If you’ve ever had a fishtank, you may know about the ammonia. Certain kinds of Oxygen-using bacteria can actually get some of their biochemical energy from turning reduced nitrogen into oxidized nitrogen, ultimately turning the ammonia (NH3) into much less poisonous nitrate (NO3). These bacteria tend to colonize the tank’s filter, where they do their thing using the oxygen in the water that flows through. Even nitrate is dangerous if it builds up too much, though. In an aquarium, they usually recommend just taking out some of the tank’s water and replacing it with fresh water every week or two to get rid of the build-up. I’d show you pictures of the bacteria, but I still can’t afford a decent microscope. (sniffle.)

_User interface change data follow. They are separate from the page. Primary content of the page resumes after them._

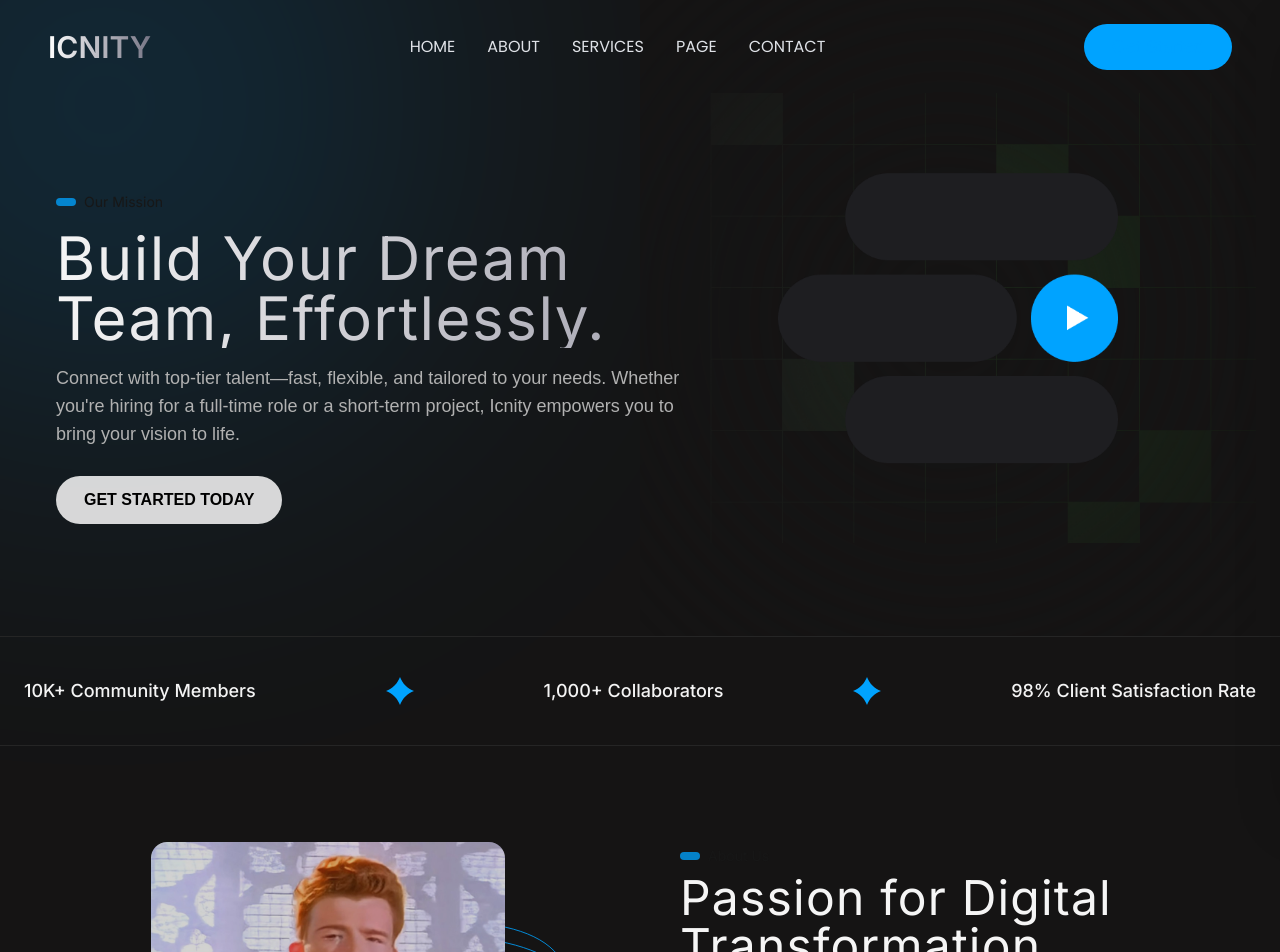
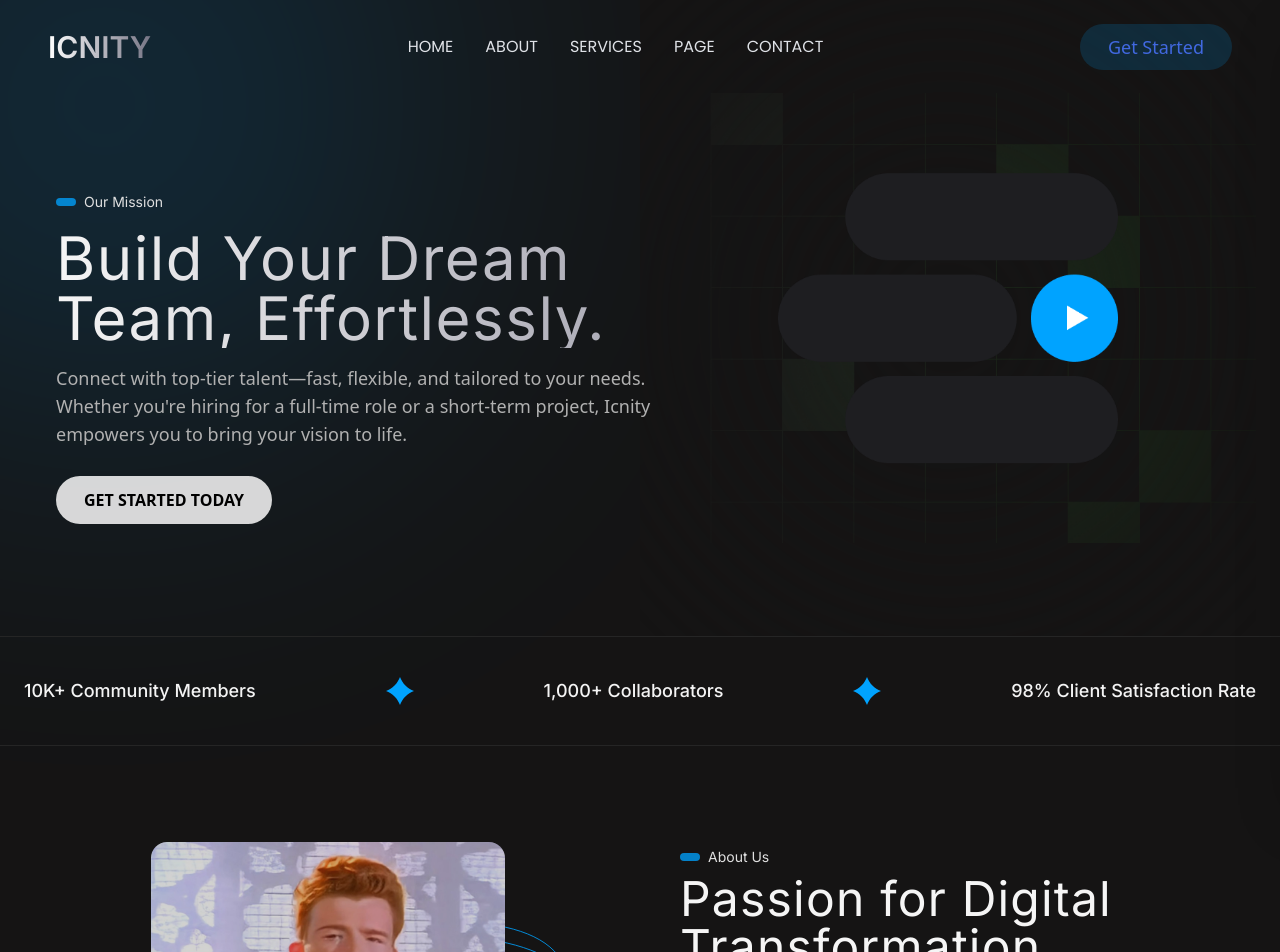
Before and after one commit to SiddDevZ/Icnity-Landing-Page, a Next.js app: page / in a window 1280 px wide. Shown: the top 952 px of the page. Built offline with nearby package versions, Linux system fonts and the light colour scheme.

Commit message:
Text color bug fixed

```diff
--- a/app/globals.css
+++ b/app/globals.css
@@ -4,23 +4,6 @@
 @tailwind components;
 @tailwind utilities;
 
-:root {
-  --background: #ffffff;
-  --foreground: #171717;
-}
-
-@media (prefers-color-scheme: dark) {
-  :root {
-    --background: #0a0a0a;
-    --foreground: #ededed;
-  }
-}
-
-body {
-  color: var(--foreground);
-  background: var(--background);
-  font-family: Arial, Helvetica, sans-serif;
-}
 @supports (-moz-appearance: none) {
   .firefox-blur-fix {
     --blur-radius: 80px;
--- a/app/page.jsx
+++ b/app/page.jsx
@@ -12,7 +12,7 @@ export default function Home() {
           <div className="max-w-3xl z-10">
             <div className="flex items-center mb-4">
               <div className="w-[1.25rem] rounded-full h-2 bg-[#00a2ffc4] mr-2"></div>
-              <div className="font-inter text-sm">Our Mission</div>
+              <div className="font-inter text-[#e0e0e0] text-sm">Our Mission</div>
             </div>
             <h1 className="text-4xl md:text-5xl lg:text-6xl text-transparent font-inter tracking-wide bg-clip-text bg-gradient-to-r from-[#f5f5f5] to-[#91909f] mb-4 leading-tight">
               Build Your Dream <br />
@@ -86,7 +86,7 @@ export default function Home() {
           <div className="w-full md:w-1/2">
             <div className="flex items-center mb-2">
               <div className="w-[1.25rem] rounded-full h-2 bg-[#00a2ffc4] mr-2"></div>
-              <div className="font-inter text-sm">About Us</div>
+              <div className="font-inter text-[#e0e0e0] text-sm">About Us</div>
             </div>
             <h2 className="font-inter tracking-wide text-3xl md:text-4xl lg:text-5xl text-[#f5f5f5] mb-1 leading-tight">
               Passion for Digital
@@ -198,10 +198,10 @@ export default function Home() {
             <div className="flex flex-col items-center justify-center z-10">
               <div className="flex items-center justify-center mb-4">
                 <div className="w-[1.25rem] rounded-full h-2 bg-[#00a2ffc4] mr-2"></div>
-                <div className="font-inter text-sm">Why Choose Us</div>
+                <div className="font-inter text-[#e0e0e0] text-sm">Why Choose Us</div>
                 <div className="w-[1.25rem] rounded-full h-2 bg-[#00a2ffc4] ml-2"></div>
               </div>
-              <h2 className="text-center text-2xl sm:text-3xl md:text-[3.4rem] font-inter tracking-wide text-[#e5e5e5] text-transparent bg-clip-text bg-gradient-to-b from-[#b8b8b8] to-[#e5e5e5] leading-[1.1] mb-6 md:mb-9">
+              <h2 className="text-center text-2xl sm:text-3xl md:text-6xl font-inter tracking-wide text-[#e5e5e5] text-transparent bg-clip-text bg-gradient-to-b from-[#b8b8b8] to-[#e5e5e5] mb-6 md:mb-9">
                 Your Trusted Partner in <br /> Growth and Innovation
               </h2>
               <div className="flex flex-col md:flex-row justify-between max-w-[77rem] w-full">
@@ -221,7 +221,7 @@ export default function Home() {
                 <h3 className="text-4xl md:text-6xl text-center font-medium font-inter tracking-wide text-white mb-4">
                   12,000<span className="text-[#00A3FF]">+</span>
                 </h3>
-                <h2 className="text-2xl md:text-4xl text-center font-medium mb-3">
+                <h2 className="text-2xl md:text-4xl text-[#e0e0e0] text-center font-medium mb-3">
                   Members all across globe
                 </h2>
                 <p className="text-gray-400 text-center font-inter w-full md:w-[83%] mx-auto">
@@ -233,7 +233,7 @@ export default function Home() {
                 <h3 className="text-4xl md:text-6xl text-center font-medium font-inter tracking-wide text-white mb-4">
                   15<span className="text-[#00A3FF]">+</span>
                 </h3>
-                <h2 className="text-2xl md:text-4xl text-center font-medium mb-3">
+                <h2 className="text-2xl md:text-4xl text-[#e0e0e0] text-center font-medium mb-3">
                   University Collaboration
                 </h2>
                 <p className="text-gray-400 text-center font-inter w-full md:w-[83%] mx-auto">
@@ -245,7 +245,7 @@ export default function Home() {
                 <h3 className="text-4xl md:text-6xl text-center font-medium font-inter tracking-wide text-white mb-4">
                   10<span className="text-[#00A3FF]">+</span>
                 </h3>
-                <h2 className="text-2xl md:text-4xl text-center font-medium mb-3">
+                <h2 className="text-2xl md:text-4xl text-[#e0e0e0] text-center font-medium mb-3">
                   Industry Experts Collabs
                 </h2>
                 <p className="text-gray-400 text-center font-inter w-full md:w-[83%] mx-auto">
@@ -264,11 +264,11 @@ export default function Home() {
         <section className="pt-10 md:pt-14 pb-6 mx-auto max-w-[77rem] px-4 md:px-6 lg:px-8">
           <div className="flex items-center justify-start mb-4">
             <div className="w-[1.25rem] rounded-full h-2 bg-[#00a2ffc4] mr-2"></div>
-            <div className="font-inter text-sm">Why Choose Us</div>
+            <div className="font-inter text-[#e0e0e0] text-sm">Why Choose Us</div>
           </div>
           <div className="w-full flex flex-col md:flex-row">
             <div className="w-full md:w-[50%] mb-4 md:mb-0">
-              <h2 className="w-full md:w-[90%] text-3xl md:text-4xl lg:text-5xl font-inter tracking-wide">
+              <h2 className="w-full md:w-[90%] text-3xl md:text-4xl lg:text-5xl font-inter tracking-wide text-[#e0e0e0]">
                 Client Testimonials: Real Results, Real Feedback
               </h2>
             </div>
@@ -351,7 +351,7 @@ export default function Home() {
             <div className="text-center">
               <div className="flex items-center justify-center mb-2">
                 <div className="w-[1.25rem] rounded-full h-2 bg-[#00a2ffc4] mr-2"></div>
-                <div className="font-inter text-sm">
+                <div className="font-inter text-[#e0e0e0] text-sm">
                   Available for building Icnity
                 </div>
                 <div className="w-[1.25rem] rounded-full h-2 bg-[#00a2ffc4] ml-2"></div>
--- a/components/NavBar/NavBar.jsx
+++ b/components/NavBar/NavBar.jsx
@@ -82,7 +82,7 @@ const NavBar = () => {
               ))}
             </ul>
 
-            <button className="hidden md:block rounded-full h-[2.85rem] px-7 text-[#00A3FF] dark:text-[#4169E1] bg-[#00A3FF] dark:bg-[#00a2ff2a] hover:bg-[#00a2ff32] transition-all duration-300 ease-in-out transform hover:scale-[1.035] hover:shadow-[0_0_15px_rgba(0,163,255,0.2)] dark:hover:shadow-[0_0_15px_rgba(65,105,225,0.2)] text-lg">
+            <button className="hidden md:block rounded-full h-[2.85rem] px-7 text-[#4169E1] bg-[#00a2ff2a] hover:bg-[#00a2ff32] transition-all duration-300 ease-in-out transform hover:scale-[1.035] hover:shadow-[0_0_15px_rgba(65,105,225,0.2)] text-lg">
               Get Started
             </button>
 
```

Anyway, I want to build a denitrification column one of these days. There are bacteria that can “breathe” nitrate in place of oxygen, and in the process they can reduce the nitrate back down to plain old harmless nitrogen gas, which just bubbles out of the water. If you build a long, tall tube full of something like gravel that bacteria can grow on, and then pump the water through it slowly, oxygen-breathing bacteria near the bottom of the tube rapidly use up the oxygen in the water, leaving the nitrate. With no oxygen further up the tube, bacteria that can breathe the nitrate instead can grow like crazy, and exhale the extra nitrogen out of the system.

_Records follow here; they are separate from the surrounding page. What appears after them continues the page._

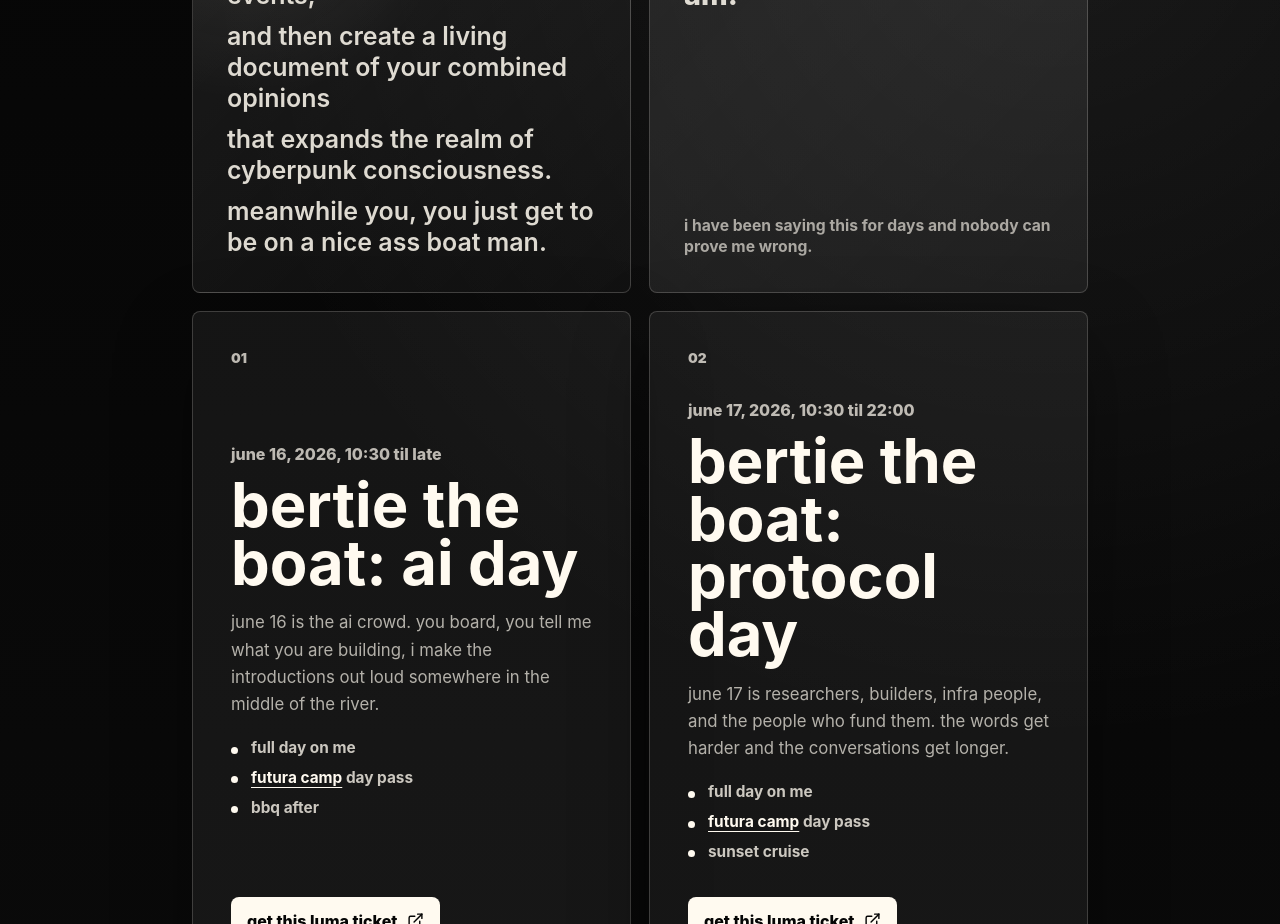
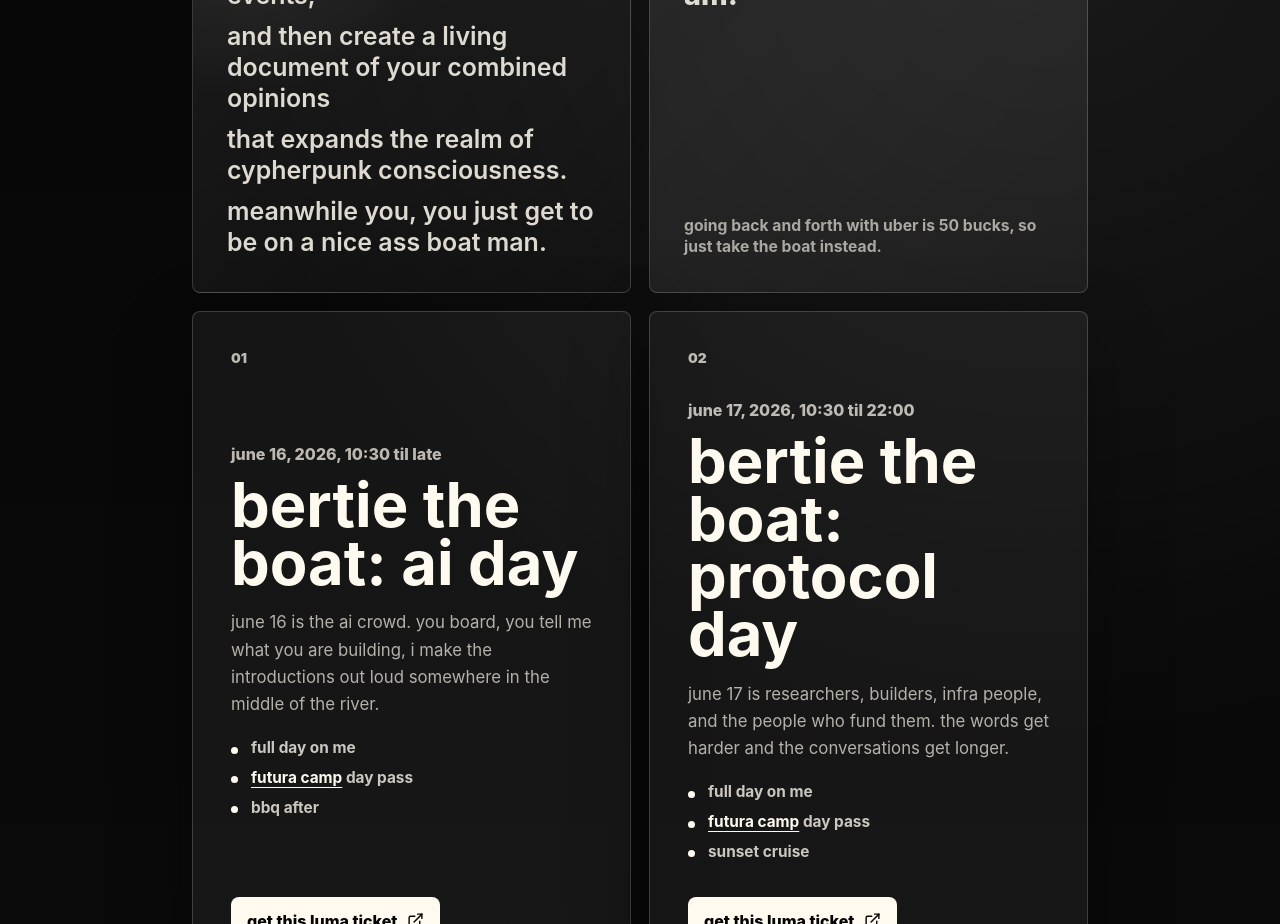
Before and after one commit to rickkdev/berlinboat, a Next.js app: page / in a window 1280 px wide. Shown: the part 1880-2804 px from the top of the page. Built offline with nearby package versions, Linux system fonts and the light colour scheme.

Commit message:
Update card copy

```diff
--- a/app/page.tsx
+++ b/app/page.tsx
@@ -284,7 +284,7 @@ export default function Home() {
               <span>i’m basically trying to aggregate things,</span>
               <span>meet the people in between events,</span>
               <span>and then create a living document of your combined opinions</span>
-              <span>that expands the realm of cyberpunk consciousness.</span>
+              <span>that expands the realm of cypherpunk consciousness.</span>
               <span>meanwhile you, you just get to be on a nice ass boat man.</span>
             </div>
           </article>
@@ -297,7 +297,7 @@ export default function Home() {
               to see where i am.
             </span>
             <p>
-              i have been saying this for days and nobody can prove me wrong.
+              going back and forth with uber is 50 bucks, so just take the boat instead.
             </p>
           </article>
           {eventDays.map((event, index) => (
```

That’s one way of avoiding the need to use up as much fresh water as you’d need if you relied only on replacing the water to get rid of the nitrate.

I’ll save the sulfur and phosphorous parts for another day. Meanwhile, I think the next podcast or two will deal with MRSA, since it’s been in the news so much lately. I normally find the neglected non-medical microbiology more interesting, but the biochemistry and genetics involved with Methicillin Resistant Staphylococcus Aureus (not to mention S. aureus itself) is pretty interesting, and I find the media discussions of it unsatisfying.

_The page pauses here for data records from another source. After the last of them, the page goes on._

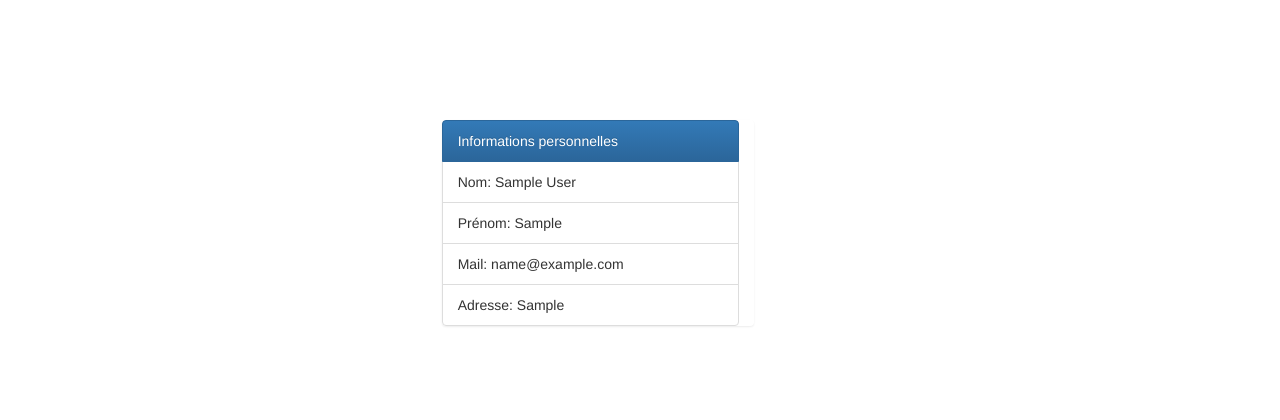
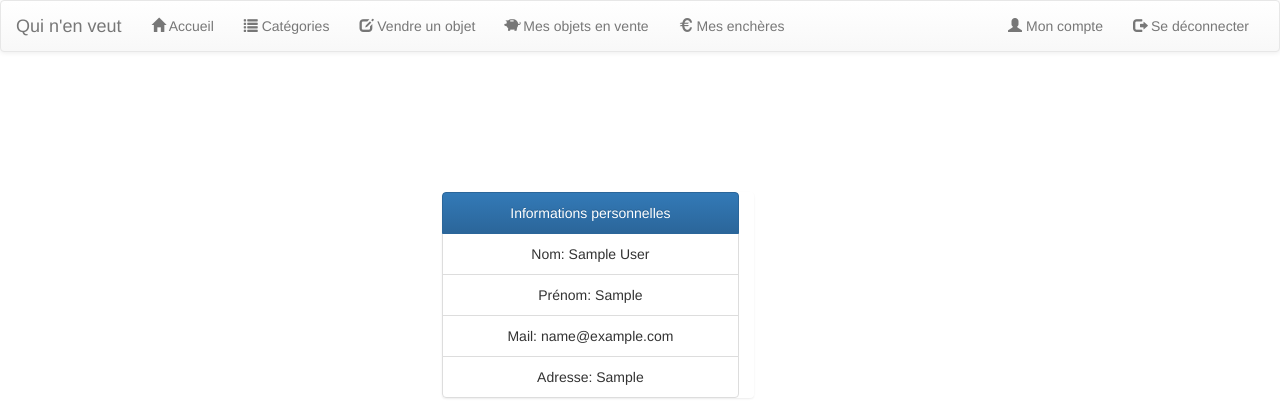
Before and after one commit to nathanbrachotte/quinenveut, a CodeIgniter app: page /database/index.php/users/profil in a window 1280 px wide; the page is wider, and only the part inside the window is pictured. Shown: the top 420 px of that part. Run offline with CodeIgniter, Linux system fonts and the light colour scheme; the visitor is signed in with stand-in values (Sample User, id 1); tables that the repository leaves empty hold one stand-in row (values such as "Sample post"); some libraries are stand-ins or nearby versions.

Commit message:
Mise en place de la fonction deconnexion

```diff
--- a/application/config/routes.php
+++ b/application/config/routes.php
@@ -54,12 +54,16 @@ $route['404_override'] = 'errors/page_missing';
 $route['translate_uri_dashes'] = FALSE;
 
 $route['accueil'] = 'accueil/lister_objets';
+
 $route['inscription'] = 'users/inscription';
 $route['connexion'] = 'users/connexion';
+$route['deconnexion'] = 'users/deconnexion';
 $route['profil'] = 'users/profil';
-$route['ajout_vente'] = 'users/ajout_vente';
+
+$route['ajout_vente'] = 'objets/ajout_vente';
 $route['objets_en_vente'] = 'objets/lister';
 $route['objets_utilisateur/(:any)'] = 'ObjetsUtilisateur/lister/$1';
+
 $route['encherir'] = "encheres/encherir";
 $route['encherir_obj/(:any)'] = 'encheres/encherir_obj/$1';
 $route['liste_encheres'] = 'encheres/encheres_listing';
--- a/application/controllers/Objets.php
+++ b/application/controllers/Objets.php
@@ -21,7 +21,7 @@ class Objets extends CI_Controller
 
         $data['objets'] = $this->objets_model->get_objets();
 
-        $this->load->view('templates/header_visiteur',$data);
+        $this->load->view('templates/header');
         $this->load->view('liste_objets', $data);
         $this->load->view('templates/footer');
     }
@@ -55,7 +55,9 @@ class Objets extends CI_Controller
         }
         else
         {
+            $this->load->view('templates/header');
             $this->load->view('mise_en_vente');
+            $this->load->view('templates/footer');
         }
 
     }
--- a/application/controllers/Users.php
+++ b/application/controllers/Users.php
@@ -103,6 +103,7 @@ class Users extends CI_Controller
     public function deconnexion(){
         $array_items = array('email' => '', 'statut' => '', 'logged_in' => '');
         $this->session->unset_userdata($array_items);
+        unset($_SESSION['logged_in']);
 
         redirect('accueil', 'refresh');
     }
@@ -131,9 +132,9 @@ class Users extends CI_Controller
             'adresse' => $adresse
         );
 
-
+        $this->load->view('templates/header');
         $this->load->view('profil', $data);
-
+        $this->load->view('templates/footer');
     }
 
     //mise en vente
--- a/application/views/templates/header_utilisateur.php
+++ b/application/views/templates/header_utilisateur.php
@@ -6,4 +6,4 @@
             </ul>
             <ul class="nav navbar-nav navbar-right">
                 <li><a href="<?php echo site_url('profil') ?>"><span class="glyphicon glyphicon-user"></span> Mon compte</a></li>
-                <li><a href="#"><span class="glyphicon glyphicon-log-out"></span> Se déconnecter</a></li>
+                <li><a href="<?php echo site_url('deconnexion') ?>"><span class="glyphicon glyphicon-log-out"></span> Se déconnecter</a></li>
```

Stay tuned…

#1 on Google!

Over on’s The World’s Fair, the author has started an amusing meme.

It goes like this: the challenge is to find 5 sets of search terms for which your own blog or site is the #1 hit on a Google search. Note that it is acceptable to quote specific phrases but of course it’s more impressive if you don’t. Here are 8 that (as I type this) for which this blog is the #1 hit (links go to the blog address that is the hit):

There was at least one other which I’m having trouble remembering at the moment. Perhaps I’ll update later if I remember what it was.

Microbial Fuel Cell netcast…

It’s only my first attempt at anything like this, so constructive comments are welcome…

(Hopefully you can see the embedded audio player here…)For those of you just tuning in, this is a 90-second explanation of Why Microbial Fuel Cells work. A longer (though still simple) explanation can be found at a slightly older post here.[Update: this was featured in the November 6, 2007 broadcast! Hooray, I can now claim to be an international “radio personality”!]Presuming hosting this file doesn’t kill my bandwidth, I’ll leave it up here. BelowAbove, you should see an embedded flash player (assuming you have Macromedia® Flash® player installed) which you should be able to click on to start the audio. I’ll also place a direct download link below. It should be noted that like everything else on this blog (unless otherwise specified), this audio is also available under the Creative Commons non-commercial/attribution/share-alike license, so as long as you have no problem with the terms of that license you are welcome to copy, redistribute, put up on bittorrent, host a public performance, turn into an interpretative dance art project, or whatever else you might want to do with it so long as you give me credit for it, don’t use it for commercial purposes, and distribute any derivative works of it under the same terms.

You can download the audio directly from here – right-click on the link and select “save link as…”. Ogg Vorbis format available on request…